I’ve a little more than an hour on the plane to express to you in words what seems inescapably difficult to grasp; why I went to Portland. Lately in my writing endeavors I feel more like the photographer attempting to freeze a moment that might capture more than a thousand words, yet you know that being there could’ve left you speechless like me. I would rather visit Antarctica than just see photos of it. I know it’s not the same. Is that why I just returned from Maine? There was something in early October that I had to experience that couldn’t be captured in any other art form except existence. If I show you some photos from my trip, you just wouldn’t get it. You’d wonder why I went.
I could write to you about the many pubs we sat in and the local beers Mike and I drank, some aged in oak-barrels, some spiced for seasonal greatness. Or I could tell you about the fine roasted coffee we sipped from Arabica, one of the dozen or so downtown, corner coffeehouses we passed. I could try to describe to you the changing of leaves we set our eyes upon from arrival to departure, rafting down Dead River category four rapids near Canada, or the yellow and red surrounding the city scene on every street turn, but sadly you weren’t with me experiencing Maine in transition.
I could try to describe to you Becky’s Diner on the main coastal strip where our waitress, Cameron chuckled as we admitted to being unfamiliar with haddock (quite delightful fish). There was also the hefty red-boiled lobster on the waterfront, and the tasty burger at the Great Lone Bear, a local joint in town. We met some folks and developed friendships, and of course amongst it all, watched and listened to Sufjan Stevens at the Port City Music Hall in a small crowd next to a couple of students from Gordon College. The whole getaway seemed right, as if our place was etched out for us there, and we rode in just in time to fill in the colors, the details.
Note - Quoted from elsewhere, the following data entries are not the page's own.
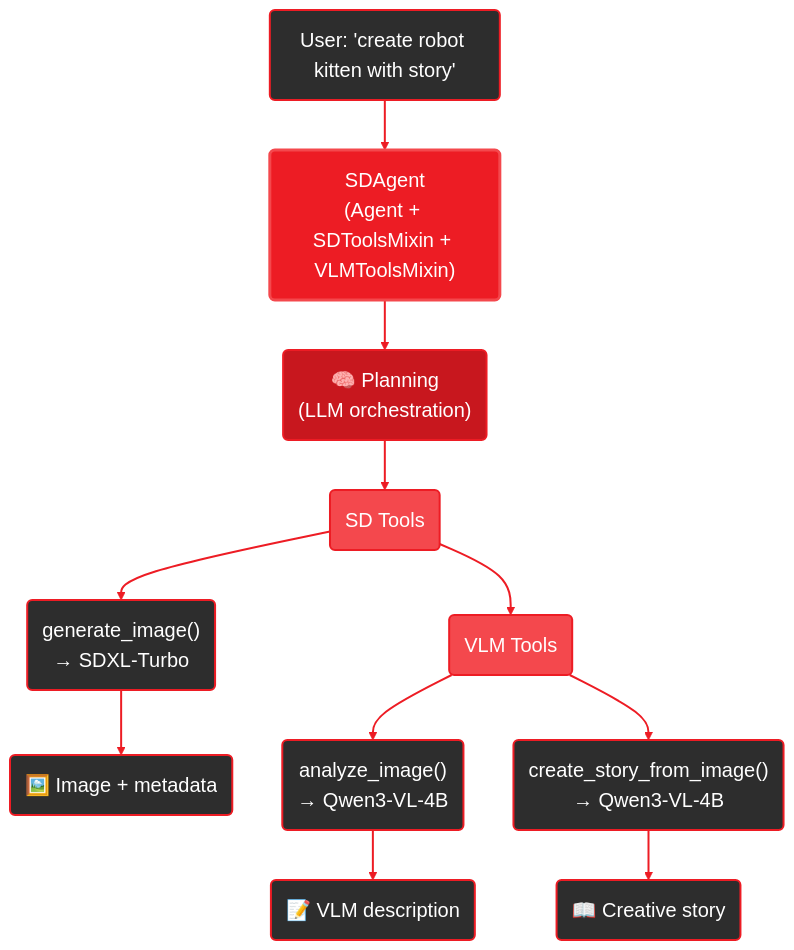
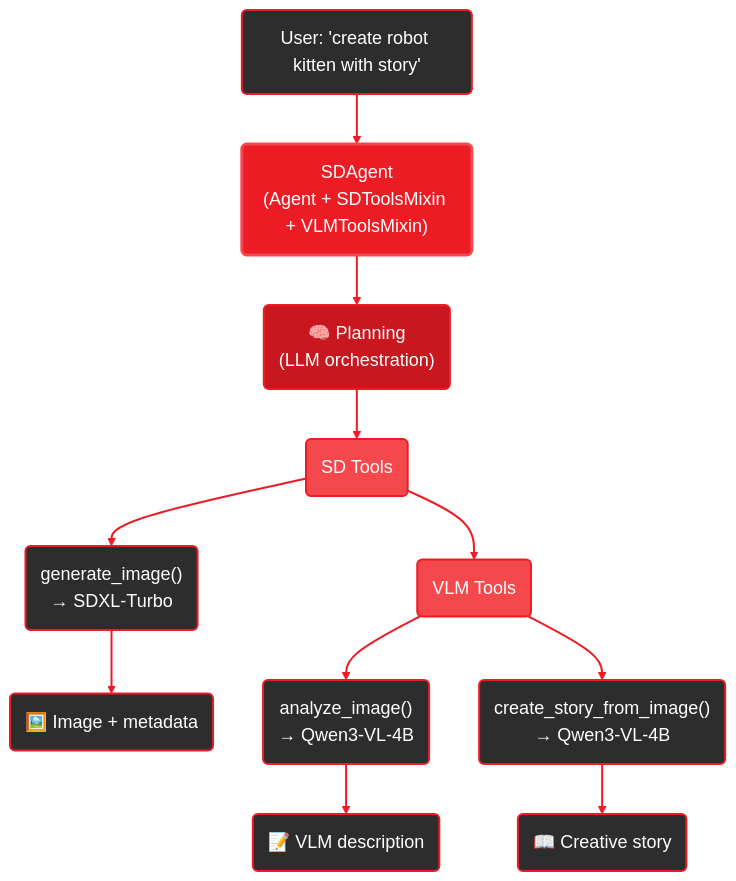
Before and after one commit to amd/gaia: the diagram in docs/guides/sd.mdx, drawn with Mermaid.

Commit message:
Reduce diagram font size from 20px to 18px
Adjusted for better balance between readability and fitting on screen.

````diff
--- a/docs/guides/sd.mdx
+++ b/docs/guides/sd.mdx
@@ -86,36 +86,36 @@
 ```mermaid
-%%{init: {'theme':'base', 'themeVariables': { 'primaryColor':'#ED1C24', 'fontSize':'20px', 'lineColor':'#ED1C24', 'primaryTextColor':'#fff', 'edgeLabelBackground':'#1a1a1a'}, 'flowchart': {'curve': 'basis'}}}%%
+%%{init: {'theme':'base', 'themeVariables': { 'primaryColor':'#ED1C24', 'fontSize':'18px', 'lineColor':'#ED1C24', 'primaryTextColor':'#fff', 'edgeLabelBackground':'#1a1a1a'}, 'flowchart': {'curve': 'basis'}}}%%
 graph TB
     User("User: 'create robot kitten with story'")
     Agent("SDAgent<br/>(Agent + SDToolsMixin + VLMToolsMixin)")
     Plan("🧠 Planning<br/>(LLM orchestration)")
 
     User --> Agent
     Agent --> Plan
     Plan --> SDTools("SD Tools")
 
     SDTools --> GenImg("generate_image()<br/>→ SDXL-Turbo")
     GenImg --> Output("🖼️ Image + metadata")
 
     SDTools --> VLMTools("VLM Tools")
 
     VLMTools --> Analyze("analyze_image()<br/>→ Qwen3-VL-4B")
     Analyze --> Output2("📝 VLM description")
 
     VLMTools --> Story("create_story_from_image()<br/>→ Qwen3-VL-4B")
     Story --> Output3("📖 Creative story")
 
     style User fill:#2d2d2d,stroke:#ED1C24,stroke-width:2px,color:#fff
     style Agent fill:#ED1C24,stroke:#F4484D,stroke-width:3px,color:#fff
     style Plan fill:#C8171E,stroke:#ED1C24,stroke-width:2px,color:#fff
     style SDTools fill:#F4484D,stroke:#ED1C24,stroke-width:2px,color:#fff
     style VLMTools fill:#F4484D,stroke:#ED1C24,stroke-width:2px,color:#fff
     style GenImg fill:#2d2d2d,stroke:#ED1C24,stroke-width:2px,color:#fff
     style Analyze fill:#2d2d2d,stroke:#ED1C24,stroke-width:2px,color:#fff
     style Story fill:#2d2d2d,stroke:#ED1C24,stroke-width:2px,color:#fff
     style Output fill:#2d2d2d,stroke:#ED1C24,stroke-width:2px,color:#fff
     style Output2 fill:#2d2d2d,stroke:#ED1C24,stroke-width:2px,color:#fff
     style Output3 fill:#2d2d2d,stroke:#ED1C24,stroke-width:2px,color:#fff
 
     linkStyle default stroke:#ED1C24,stroke-width:2px
 ```
````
And even though you weren’t there, I can tell you, things don’t just happen at random, but are intricately connected to something greater. I can be sure that I was supposed to be there. One thing I’ve been attempting to grasp lately is that it’s a healthy virtue to understand my place and be okay existing in it, to be happy and joyful where I am. And maybe that’s all I want to express. For the weekend, I was meant to be in Maine, and as I return, I know that I am supposed to be here, wherever and whatever here is. I’m all in. So if you’re still wondering why I left, I’m sorry. Maybe next time, I’ll leave you speechless.